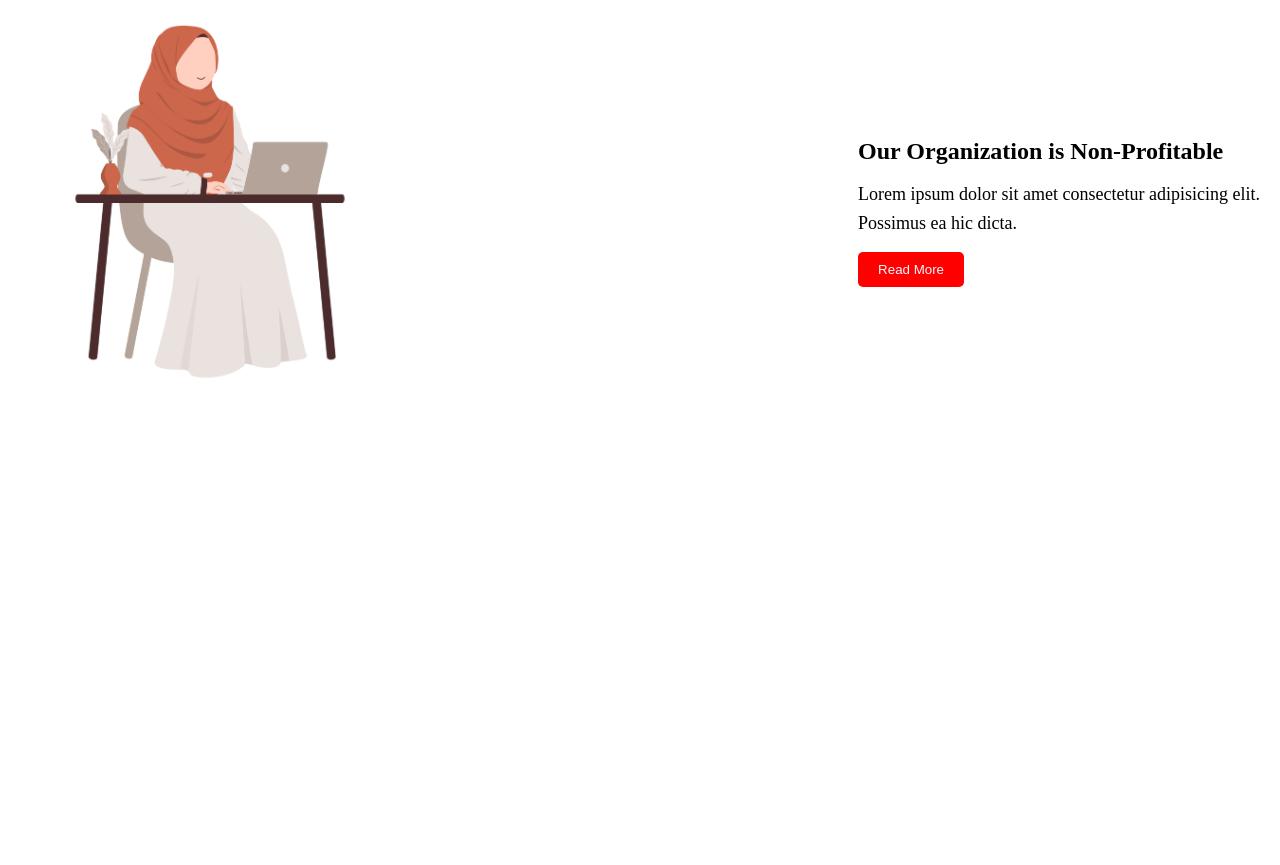
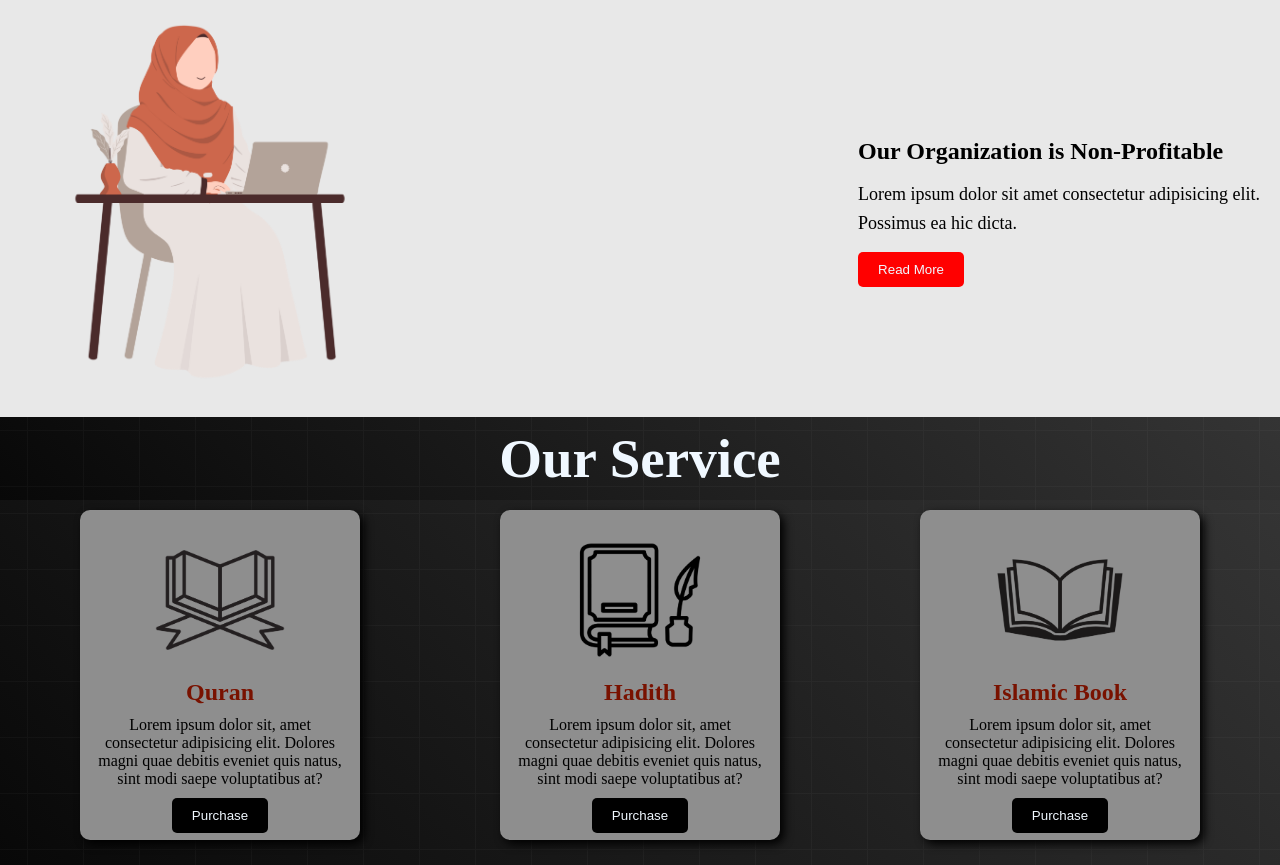
Before and after one commit to Sohan0898/Dawah-Is-Easy, a plain HTML site: page index.html in a window 1280 px wide. Shown: the part 970-1835 px from the top of the page. Before the commit the page ends 1387 px from the top, so only its background shows below. Drawn offline with Linux system fonts and the light colour scheme.

Commit message:
service added

```diff
--- a/index.html
+++ b/index.html
@@ -64,6 +64,38 @@
     </div>
 
   </section>
+<!-- service section start here -->
+
+<section>
+    <h1 class="about box-service">Our Service</h1>
+    <div class="service-container">
+        <div class="box">
+            <img class="icon" src="./Icon/icon 1.png" alt="">
+            <h3 class="box-title">Quran</h3>
+            <p class="box-dis">Lorem ipsum dolor sit, amet consectetur adipisicing elit. Dolores magni quae debitis eveniet quis natus, sint modi saepe voluptatibus at?</p>
+            <button class="btn box-btn">Purchase</button>
+
+        </div>
+        <div class="box">
+            <img class="icon" src="./Icon/icon 2.png" alt="">
+            <h3 class="box-title">Hadith</h3>
+            <p class="box-dis">Lorem ipsum dolor sit, amet consectetur adipisicing elit. Dolores magni quae debitis eveniet quis natus, sint modi saepe voluptatibus at?</p>
+            <button class="btn box-btn">Purchase</button>
+
+        </div>
+
+        <div class="box">
+            <img class="icon" src="./Icon/icon 3.png" alt="">
+            <h3 class="box-title">Islamic Book</h3>
+            <p class="box-dis">Lorem ipsum dolor sit, amet consectetur adipisicing elit. Dolores magni quae debitis eveniet quis natus, sint modi saepe voluptatibus at?</p>
+            <button class="btn box-btn">Purchase</button>
+
+        </div>
+
+    </div>
+
+</section>
+
     </main>
 
 <footer>
--- a/style.css
+++ b/style.css
@@ -90,6 +90,7 @@ padding: 8px;
     font-weight: bold;
     text-align: center;
     padding: 5px;
+    background-color:rgb(232, 232, 232) ;
 }
 
 .about-container{
@@ -102,6 +103,7 @@ padding: 8px;
     background-position: center;
     background-repeat: no-repeat;
     background-size: cover;
+    background-color: rgb(232, 232, 232);
 
 }
 
@@ -124,3 +126,50 @@ padding: 8px;
     line-height: 1.6;
 
 }
+
+.box-btn{
+    background-color: black;
+    color: aliceblue;
+    padding-bottom: 10px;
+}
+.box{
+    background-color: rgb(142, 142, 142);
+    box-shadow: 4px 4px 10px black;
+    height: 300px;
+    width: 250px;
+   text-align: center;
+    padding: 15px;
+    color: rgb(0, 0, 0);
+    border-radius: 10px;
+}
+.icon{
+
+    width: 150px;
+
+}
+
+.box-title{
+    font-size: 24px;
+    font-family: 'Times New Roman', Times, serif;
+    font-weight: bold;
+    padding-bottom: 10px;
+    color: rgb(121, 18, 0);
+}
+.box-dis{
+    padding-bottom: 10px;
+}
+
+.service-container{
+
+    display: flex;
+    justify-content: space-around;
+    padding: 10px;
+    padding-bottom: 25px;
+    background-image: url("./Image/background.png"),linear-gradient(45deg,rgb(8, 8, 8),rgb(52, 52, 52));
+}
+
+.box-service{
+    background-image: url("./Image/background.png"),linear-gradient(45deg,rgb(8, 8, 8),rgb(52, 52, 52));
+    color: aliceblue;
+    padding: 10px;
+}
```
Also changed, not shown: Icon/icon 1.png (added), Icon/icon 2.png (added), Icon/icon 3.png (added).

• _WHAT IS EXPECTED_:
Everything in the records above except the pictures is to be reproduced word for word.

• _SOLVED EXERCISE_:
Before and after one commit to Sohan0898/Dawah-Is-Easy, a plain HTML site: page index.html in a window 1280 px wide. Shown: the part 970-1835 px from the top of the page. Before the commit the page ends 1387 px from the top, so only its background shows below. Drawn offline with Linux system fonts and the light colour scheme.

Commit message:
service added

```diff
--- a/index.html
+++ b/index.html
@@ -64,6 +64,38 @@
     </div>
 
   </section>
+<!-- service section start here -->
+
+<section>
+    <h1 class="about box-service">Our Service</h1>
+    <div class="service-container">
+        <div class="box">
+            <img class="icon" src="./Icon/icon 1.png" alt="">
+            <h3 class="box-title">Quran</h3>
+            <p class="box-dis">Lorem ipsum dolor sit, amet consectetur adipisicing elit. Dolores magni quae debitis eveniet quis natus, sint modi saepe voluptatibus at?</p>
+            <button class="btn box-btn">Purchase</button>
+
+        </div>
+        <div class="box">
+            <img class="icon" src="./Icon/icon 2.png" alt="">
+            <h3 class="box-title">Hadith</h3>
+            <p class="box-dis">Lorem ipsum dolor sit, amet consectetur adipisicing elit. Dolores magni quae debitis eveniet quis natus, sint modi saepe voluptatibus at?</p>
+            <button class="btn box-btn">Purchase</button>
+
+        </div>
+
+        <div class="box">
+            <img class="icon" src="./Icon/icon 3.png" alt="">
+            <h3 class="box-title">Islamic Book</h3>
+            <p class="box-dis">Lorem ipsum dolor sit, amet consectetur adipisicing elit. Dolores magni quae debitis eveniet quis natus, sint modi saepe voluptatibus at?</p>
+            <button class="btn box-btn">Purchase</button>
+
+        </div>
+
+    </div>
+
+</section>
+
     </main>
 
 <footer>
--- a/style.css
+++ b/style.css
@@ -90,6 +90,7 @@ padding: 8px;
     font-weight: bold;
     text-align: center;
     padding: 5px;
+    background-color:rgb(232, 232, 232) ;
 }
 
 .about-container{
@@ -102,6 +103,7 @@ padding: 8px;
     background-position: center;
     background-repeat: no-repeat;
     background-size: cover;
+    background-color: rgb(232, 232, 232);
 
 }
 
@@ -124,3 +126,50 @@ padding: 8px;
     line-height: 1.6;
 
 }
+
+.box-btn{
+    background-color: black;
+    color: aliceblue;
+    padding-bottom: 10px;
+}
+.box{
+    background-color: rgb(142, 142, 142);
+    box-shadow: 4px 4px 10px black;
+    height: 300px;
+    width: 250px;
+   text-align: center;
+    padding: 15px;
+    color: rgb(0, 0, 0);
+    border-radius: 10px;
+}
+.icon{
+
+    width: 150px;
+
+}
+
+.box-title{
+    font-size: 24px;
+    font-family: 'Times New Roman', Times, serif;
+    font-weight: bold;
+    padding-bottom: 10px;
+    color: rgb(121, 18, 0);
+}
+.box-dis{
+    padding-bottom: 10px;
+}
+
+.service-container{
+
+    display: flex;
+    justify-content: space-around;
+    padding: 10px;
+    padding-bottom: 25px;
+    background-image: url("./Image/background.png"),linear-gradient(45deg,rgb(8, 8, 8),rgb(52, 52, 52));
+}
+
+.box-service{
+    background-image: url("./Image/background.png"),linear-gradient(45deg,rgb(8, 8, 8),rgb(52, 52, 52));
+    color: aliceblue;
+    padding: 10px;
+}
```
Also changed, not shown: Icon/icon 1.png (added), Icon/icon 2.png (added), Icon/icon 3.png (added).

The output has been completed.